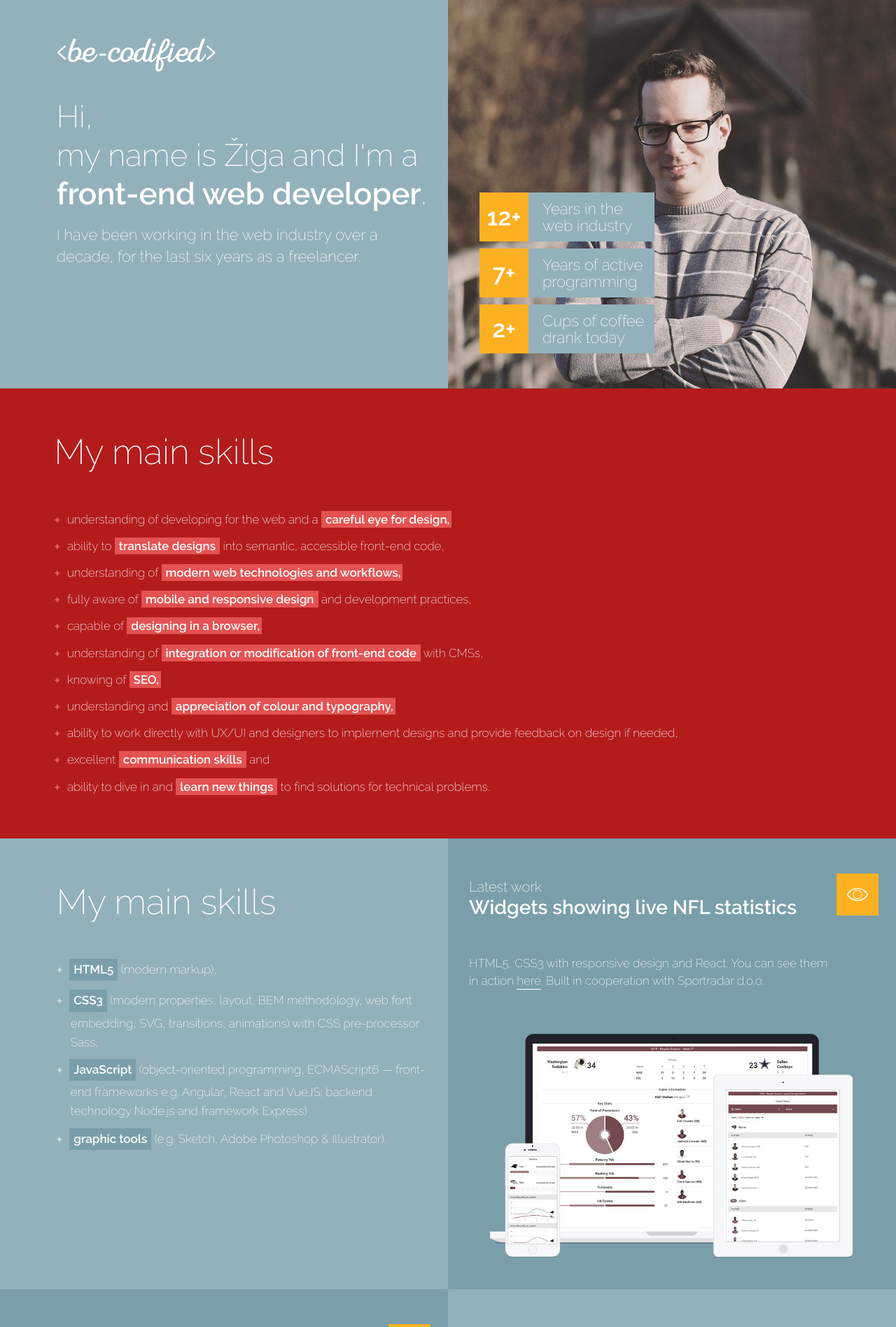
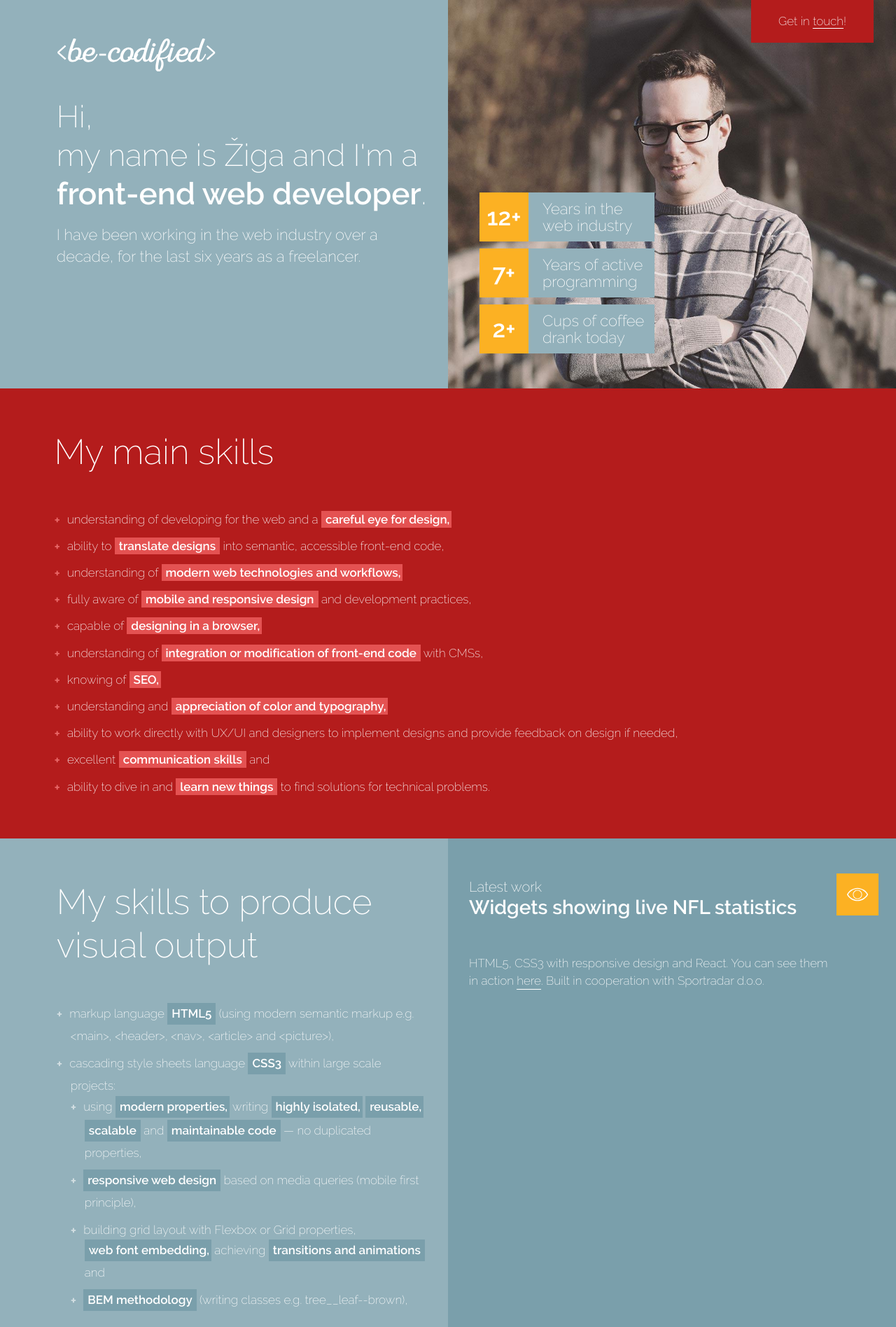
Before and after one commit to be-codified/personal-presentation-site, a PHP site: page / in a window 1280 px wide. Shown: the top 1896 px of the page at 70% size. Run offline with PHP 8.4, Linux system fonts and the light colour scheme.

Commit message:
Update content

```diff
--- a/css/custom-styles.css
+++ b/css/custom-styles.css
@@ -50,6 +50,17 @@ ul li {
 header {
   position: relative;
 }
+header .contant {
+  position: absolute;
+  top: 0;
+  left: 0;
+  right: 0;
+  padding: 20px 20px;
+  display: inline-block;
+  line-height: 20px;
+  background-color: #b41c1c;
+  text-align: center;
+}
 header h1 {
   position: absolute;
   margin-top: 55px;
@@ -79,6 +90,17 @@ header h1 a:active {
   padding-top: 275px;
   display: block;
   position: relative;
+}
+.profile .contact {
+  position: absolute;
+  top: 0;
+  left: 0;
+  right: 0;
+  padding: 20px 20px;
+  display: inline-block;
+  line-height: 20px;
+  background-color: #b41c1c;
+  text-align: center;
 }
 /*** typography
 *********************************************************/
@@ -535,6 +557,13 @@ ul.achievements .desc {
   .profile {
     padding-top: 310px;
   }
+  .profile .contact {
+    position: absolute;
+    top: 0;
+    left: auto;
+    right: 5%;
+    width: 175px;
+  }
   ul.achievements li {
     width: 250px;
   }
@@ -543,6 +572,9 @@ ul.achievements .desc {
 @media (min-width: 992px) {
   .profile {
     padding-top: 275px;
+  }
+  .contact {
+    margin-top: -60px;
   }
   .portfolio .more {
     display: block;
--- a/css/custom-styles.less
+++ b/css/custom-styles.less
@@ -60,6 +60,18 @@ ul {
 
 header {
     position: relative;
+
+    .contant {
+        position: absolute;
+        top: 0;
+        left: 0;
+        right: 0;
+        padding: 20px 20px;
+        display: inline-block;
+        line-height: 20px;
+        background-color: @main-color-2;
+        text-align: center;
+    }
 }
 
 header h1 {
@@ -95,6 +107,18 @@ header h1 {
     padding-top: 275px;
     display: block;
     position: relative;
+
+    .contact {
+        position: absolute;
+        top: 0;
+        left: 0;
+        right: 0;
+        padding: 20px 20px;
+        display: inline-block;
+        line-height: 20px;
+        background-color: @main-color-2;
+        text-align: center;
+    }
 }
 
 /*** typography
@@ -616,6 +640,14 @@ ul.achievements {
 @media (min-width: 768px) {
     .profile {
         padding-top: 310px;
+
+        .contact {
+            position: absolute;
+            top: 0;
+            left: auto;
+            right: 5%;
+            width: 175px;
+        }
     }
 
     ul.achievements li {
@@ -627,6 +659,10 @@ ul.achievements {
 @media (min-width: 992px) {
     .profile {
         padding-top: 275px;
+    }
+
+    .contact {
+        margin-top: -60px;
     }
 
     .portfolio {
--- a/index.html
+++ b/index.html
@@ -51,6 +51,7 @@
             </div>
           </div>
           <div class="col-xs-12 col-sm-6 col-md-6 col-lg-6 profile">
+            <p class="contact">Get in <a href="#">touch</a>!</p>
             <ul class="achievements">
               <li>
                 <span class="values text-center">
@@ -88,7 +89,7 @@
                 <li>capable of <span class="strong reduced-right-padding">designing in a browser,</span></li>
                 <li>understanding of <span class="strong">integration or modification of front-end code</span> with CMSs,</li>
                 <li>knowing of <span class="strong reduced-right-padding">SEO,</span></li>
-                <li>understanding and <span class="strong reduced-right-padding">appreciation of colour and typography,</span></li>
+                <li>understanding and <span class="strong reduced-right-padding">appreciation of color and typography,</span></li>
                 <li>ability to work directly with UX/UI and designers to implement designs and provide feedback on design if needed,</li>
                 <li>excellent <span class="strong">communication skills</span> and</li>
                 <li>ability to dive in and <span class="strong">learn new things</span> to find solutions for technical problems.</li>
@@ -112,14 +113,22 @@
           </div>
           <div class="col-xs-12 col-sm-6 col-sm-pull-6 col-md-6 col-lg-6 main-color-1 neighbour-1">
             <div class="col-xs-12 col-sm-12 col-md-11 col-md-offset-1 col-lg-11 col-lg-offset-1">
-              <h2>My main skills</h2>
+              <h2>My skills to produce visual output</h2>
               <ul class="plus-bullets skills">
-                <li><span class="strong">HTML5</span> (modern markup),</li>
-                <li><span class="strong">CSS3</span> (modern properties, layout, BEM methodology, web font embedding, SVG, transitions, animations) with CSS pre-processor Sass,</li>
-                <li><span class="strong">JavaScript</span> (object-oriented programming, ECMAScript6 &mdash; front-end frameworks e.g. Angular, React and VueJS; backend technology Node.js and framework Express)</li>
-                <li><span class="strong">graphic tools</span> (e.g. Sketch, Adobe Photoshop & Illustrator).
-                  <br /><br /><br /><br /><br /><br />
+                <li>markup language <span class="strong">HTML5</span> (using modern semantic markup e.g. <span class="code">&lt;main&gt;</span>, <span class="code">&lt;header&gt;</span>, <span class="code">&lt;nav&gt;</span>, <span class="code">&lt;article&gt;</span> and <span class="code">&lt;picture&gt;</span>),</li>
+                <li>cascading style sheets language <span class="strong">CSS3</span> within large scale projects:
+                  <ul>
+                    <li>using <span class="strong reduced-right-padding">modern properties,</span> writing <span class="strong reduced-right-padding">highly isolated,</span> <span class="strong reduced-right-padding">reusable,</span> <span class="strong">scalable</span> and <span class="strong">maintainable code</span> &mdash; no duplicated properties,</li>
+                    <li><span class="strong">responsive web design</span> based on media queries (mobile first principle),</li>
+                    <li>building <span {class="strong">grid layout</span> with Flexbox or Grid properties, <span class="strong reduced-right-padding">web font embedding,</span> achieving  <span class="strong">transitions and animations</span> and</li>
+                    <li><span class="strong">BEM methodology</span> (writing classes e.g. <span class="code">tree__leaf--brown</span>),</li>
+                  </ul>
                 </li>
+                <li>CSS extension language <span class="strong">SASS</span> (using nested properties, imports and extends, variables, conditions, loops, mixins and functions),</li>
+                <li>vector graphic format <span class="strong">SVG</span> for images (when possibility is given) or icons,</li>
+                <li><span class="strong">digital tools</span> Sketch, Adobe Photoshop & Illustrator,</li>
+                <li><span class="strong">cross-browser compatibility testing</span> (Chrome, Firefox, Safari, Edge,  Internet Explorer 11+) and <span class="strong">cross-platform compatibility testing</span> (Android, Apple OS X and iOS) and</li>
+                <li><span class="strong">CSS frameworks</span> <a href="https://getbootstrap.com/" title="Link to Bootstrap" target="_blank" rel="noopener noreferrer">Bootstrap</a> and <a href="https://foundation.zurb.com/" title="Link to Foundation" target="_blank" rel="noopener noreferrer">Foundation</a>.</li>
               </ul>
             </div>
           </div>
@@ -140,16 +149,24 @@
           </div>
           <div class="col-xs-12 col-sm-6 col-md-6 col-lg-6 main-color-1 neighbour-2">
             <div class="col-xs-12 col-sm-12 col-md-12 col-lg-12">
-              <h2>Also skilled in</h2>
+              <h2>My skills to work with programming logic</h2>
               <ul class="plus-bullets skills">
-                <li><span class="strong">Communicating with REST APIs,</span></li>
-                <li><span class="strong">Git</span> (working with a team of developers, pull request and code reviews, continuous integration, service <a href="https://github.com/" target="_blank" rel="noopener noreferrer">GitHub</a> & <a href="https://bitbucket.org/" target="_blank" rel="noopener noreferrer">BitBucket</a>),</li>
-                <li><span class="strong">unit tests</span> (tools <a href="https://mochajs.org/" target="_blank" rel="noopener noreferrer">Mocha</a> and <a href="https://www.chaijs.com/" target="_blank" rel="noopener noreferrer">Chai</a>),</li>
-                <li><span class="strong">cross-browser compatibility testing</span> (e.g. Chrome, Firefox, Safari, Internet Explorer 11+),</li>
-                <li><span class="strong">cross-platform compatibility testing</span> (Android, iOS iPhone/iPad) and</li>
-                <li>using <span class="strong">frameworks</span> (e.g. <a href="http://getbootstrap.com/" target="_blank" rel="noopener noreferrer">Bootstrap</a> or <a href="https://foundation.zurb.com/" target="_blank" rel="noopener noreferrer">Foundation</a>).
-                    <br /><br /><br /><br /><br /><br />
+                <li><span class="strong">object-oriented programming</span>,</li>
+                <li>architectural pattern <span class="strong reduced-right-padding">MVC,</span> writing <span class="strong reduced-right-padding">modular code,</span></li>
+                <li><span class="strong">front-end development</span> (90% of time):
+                  <ul>
+                    <li>vanilla <span class="strong">JavaScript &mdash; ECMAScript6</span> (e.g. classes, block scoped variables, template literals, arrow functions, destructuring assignments, promises, spread syntax, callbacks),</li>
+                    <li>frameworks or libraries <span class="strong"><a href="https://reactjs.org/" title="Link to React" target="_blank" rel="noopener noreferrer">React</a></span> or <span class="strong"><a href="https://vuejs.org/" title="Link to Vue.js" target="_blank" rel="noopener noreferrer">Vue.js</a></span> (e.g components, props, state, lifecycle) and</li>
+                    <li>JavaScript template engine <span class="strong"><a href="https://mozilla.github.io/nunjucks/" title="Link to Nunjucks" target="_blank" rel="noopener noreferrer">Nunjucks</a></span> (e.g. extends, macros, conditions, filters),</li>
+                  </ul>
                 </li>
+                <li><span class="strong">back-end development</span> (10% of time):
+                  <ul>
+                    <li>JavaScript runtime environment <span class="strong reduced-right-padding"><a href="https://nodejs.org/en/" title="Link to Node.js" target="_blank" rel="noopener noreferrer">Node.js</a>,</span> framework <span class="strong"><a href="https://expressjs.com/" title="Link to Express" target="_blank" rel="noopener noreferrer">Express</a></span> and document database <span class="strong"><a href="https://www.mongodb.com/" title="Link to MongoDB" target="_blank" rel="noopener noreferrer">MongoDB</a></span> and</li>
+                  </ul>
+                </li>
+                <li>communicating with <span class="strong">REST APIs,</span> handling <span class="strong">JSONs</span> and</li>
+                <li>basic <span class="strong">unit tests</span> with tool <a href="https://mochajs.org/" title="Link to Mocha" target="_blank" rel="noopener noreferrer">Mocha</a>.</li>
               </ul>
             </div>
           </div>
@@ -197,8 +214,9 @@
             <a href="#" class="more-close pull-right" data-id="4"></a>
             <a href="#" class="more" data-id="4"></a>
           </div>
-          <div class="col-xs-12 col-sm-6 col-md-6 col-lg-6 main-color-1">
+          <div class="col-xs-12 col-sm-6 col-md-6 col-lg-6 main-color-1 neighbour-4">
             <div class="col-xs-12 col-sm-12 col-md-12 col-lg-12">
+              <h2>Contact</h2>
               <p>Please feel free to contact me by any communication channel:</p>
               <ul class="contacts">
                 <li>
--- a/js/main.js
+++ b/js/main.js
@@ -5,6 +5,14 @@ $(document).ready(function() {
     setTimeout(function() {
       $('.preloader img').fadeOut(500, function() {
         $('.preloader').fadeOut(1000, function() {
+
+          // Scroll down animation to contact info
+          $('.contact a').on('click', function() {
+            $('html, body').animate({
+              scrollTop: $('.neighbour-4').offset().top,
+            }, 2000);
+          });
+
           // Achievements calculations
           // Setting two important dates and today
           var dateWebindustry = new Date('2007-06-01');
@@ -55,10 +63,10 @@ $(document).ready(function() {
           counterAnimate('.counter.normal.block-2', timePeriod(dateProgramming, dateToday, false), '+');
           counterAnimate('.counter.normal.block-3', 2, '+');
 
-          // Want to hire me animation
+          // Contact me animation
           setTimeout(function() {
             if ($(window).width() >= 992) {
-              $('.hire').animate({
+              $('.contact').animate({
                 marginTop: '0',
               }, 1000, 'easeInOutElastic');
             }
```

####################

Problem:
Only lines containing the string "APIs" are needed. Pull each of them out of the records above.

Answer for the task:
-                <li><span class="strong">Communicating with REST APIs,</span></li>
+                <li>communicating with <span class="strong">REST APIs,</span> handling <span class="strong">JSONs</span> and</li>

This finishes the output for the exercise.